- Recommendations tailored the diagnoses and the conclusion
- Signature with the licensed psychologist’s license number
The final step in a psychoeducational evaluation is to meet with the person (and their family if they chose). This usually takes place about 15 business days after all the tests are administered. (If you need a faster turnaround, make sure you share your deadline with the psychologist before you start the evaluation. Some may not be able to complete an evaluation on such short notice. Others may be able to meet your deadline but charge an additional rush fee.) The psychologist explains the results of the testing and how they arrived at the diagnoses, answers questions, and reviews any recommendations and next steps the person should follow.
Some psychologists will have the final report ready at the feedback sessions. Others may finalize the report after the feedback session in order to account for any information that may come up during the feedback session in the final report.
How to Use a Psychoeducational Evaluation
How you use a psychoeducational report depends on your needs. In cases, you’ll share it with the special education coordinator at your child’s school so the school can start the staffing process of classifying the child into one of those 13 educational classifications and prepare an IEP or 504 plan as needed.
If the goal is to get accommodations on the ACT, SAT, or AP exams, then the student’s guidance counselor or college advisor will usually submit the report and any other documents to ACT or the College Board. The LSAT, MCAT, GRE, GMAT, etc. are administered by different organizations and they usually have deadlines to apply for accommodations about 1-2 months before the testing date. There are usually some additional forms required as part of the application for accommodations.
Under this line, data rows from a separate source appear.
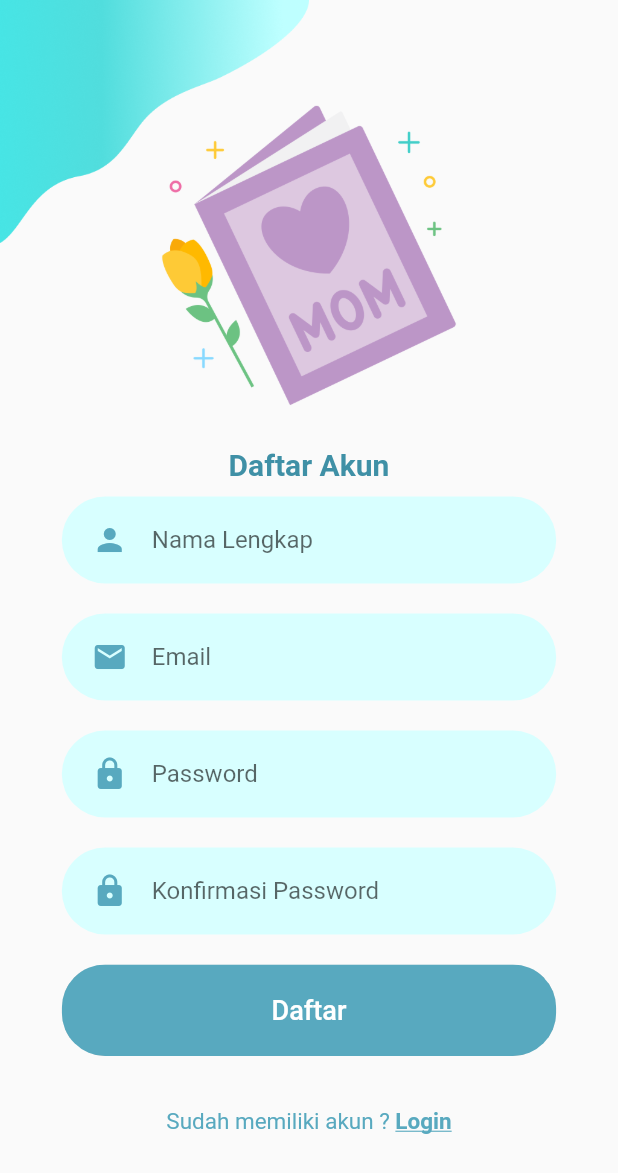
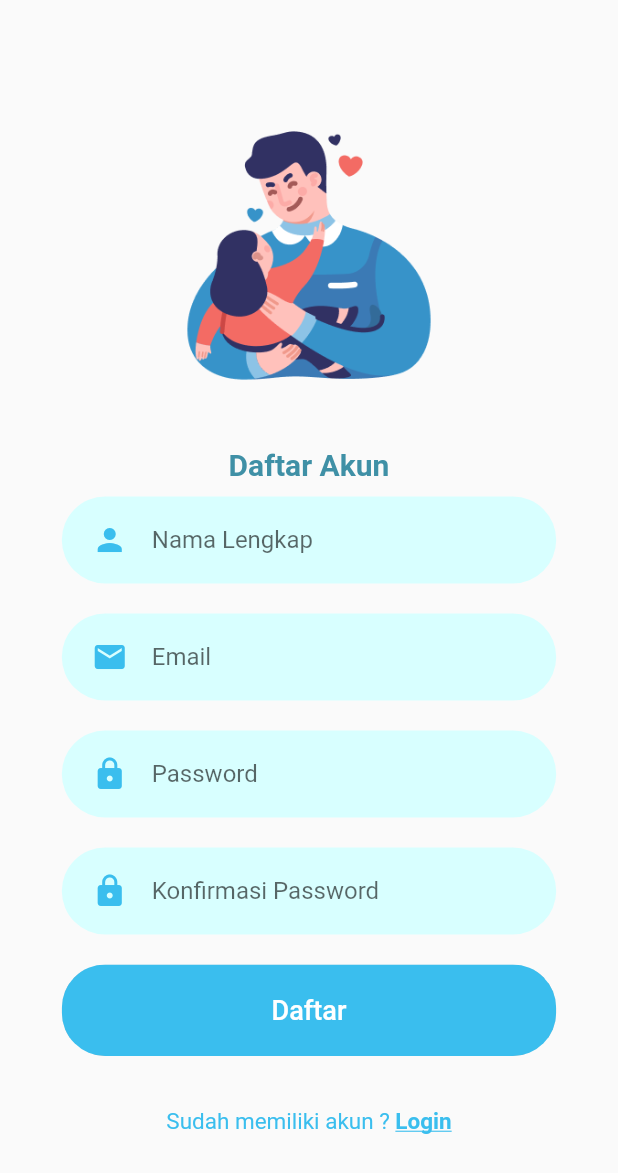
Before and after one commit to rafifzhafir/HealtyBaby, a Flutter app: the screen it shows after launch, after a tap on "Daftar disini", on a phone screen of 412 x 824 dp. Shown: the top 1173 px of the screen. Run offline on Flutter 3.47's test engine with Material 2 defaults, Android fonts, the light colour scheme and no system bars; our stand-ins replace dio, flutter_typeahead, loading_animation_widget, shared_preferences, sqflite; accounts and stored records are empty; network calls fail.

Commit message:
first commit

```diff
--- a/lib/screen/Bayi/bayi_page.dart
+++ b/lib/screen/Bayi/bayi_page.dart
@@ -11,7 +11,7 @@ class BayiPage extends StatelessWidget {
   Widget build(BuildContext context) {
     return Scaffold(
       appBar: const AppBarCustom(
-        title: "Data Bayimu",
+        title: "Data Si Kecil",
         page: "/home",
       ),
       body: const Center(
--- a/lib/screen/Login/components/background.dart
+++ b/lib/screen/Login/components/background.dart
@@ -13,22 +13,6 @@ class Background extends StatelessWidget {
       child: Stack(
         alignment: Alignment.center,
         children: <Widget>[
-          Positioned(
-            top: 0,
-            left: 0,
-            child: Image.asset(
-              "assets/images/login_top.png",
-              width: size.width * 0.35,
-            ),
-          ),
-          Positioned(
-            bottom: 0,
-            right: 0,
-            child: Image.asset(
-              "assets/images/login_bottom.png",
-              width: size.width * 0.4,
-            ),
-          ),
           child,
         ],
       ),
--- a/lib/screen/Register/components/background.dart
+++ b/lib/screen/Register/components/background.dart
@@ -10,18 +10,9 @@ class Background extends StatelessWidget {
     return SizedBox(
       height: size.height,
       width: double.infinity,
-      // Here i can use size.width but use double.infinity because both work as a same
       child: Stack(
         alignment: Alignment.center,
         children: <Widget>[
-          Positioned(
-            top: 0,
-            left: 0,
-            child: Image.asset(
-              "assets/images/register_top.png",
-              width: size.width * 0.5,
-            ),
-          ),
           child,
         ],
       ),
--- a/lib/screen/Register/components/body.dart
+++ b/lib/screen/Register/components/body.dart
@@ -78,7 +78,7 @@ class _BodyState extends State<Body> {
             mainAxisAlignment: MainAxisAlignment.center,
             children: <Widget>[
               Image.asset(
-                "assets/images/register.png",
+                "assets/images/login.png",
                 height: size.height * 0.25,
               ),
               SizedBox(height: size.height * 0.03),
--- a/lib/screen/constants/color.dart
+++ b/lib/screen/constants/color.dart
@@ -1,4 +1,4 @@
 import 'package:flutter/material.dart';
 
-const kPrimaryColor = Color(0xFF58A9BF);
+const kPrimaryColor = Color.fromARGB(255, 58, 190, 238);
 const kPrimaryLightColor = Color(0xFFD8FFFF);
--- a/lib/screen/info_imunisasi/detail_page.dart
+++ b/lib/screen/info_imunisasi/detail_page.dart
@@ -15,7 +15,7 @@ class DetailPage extends StatelessWidget {
     Size size = MediaQuery.of(context).size;
     return Scaffold(
       appBar: const AppBarCustom(
-        title: "Detail Penjelasan",
+        title: "Detail",
         page: "/info",
       ),
       body: SafeArea(
```
Also changed, not shown: lib/screen/Home/home.dart (+13 -12 lines), assets/icons/immunity.png, assets/icons/info.png, assets/icons/logo_apps.png, assets/images/login_bottom.png (deleted), assets/images/login_top.png (deleted), assets/images/register.png (deleted), assets/images/register_top.png (deleted), assets/images/tumbuh.png (added).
Still have more questions about psychoeducational evaluations? Learn more here. If you’re ready to get started with a psychoeducational evaluation, give us a call at (305) 501-0133 or schedule a free 15-minute Clarity Call. We’ll be happy to answer your questions and concerns.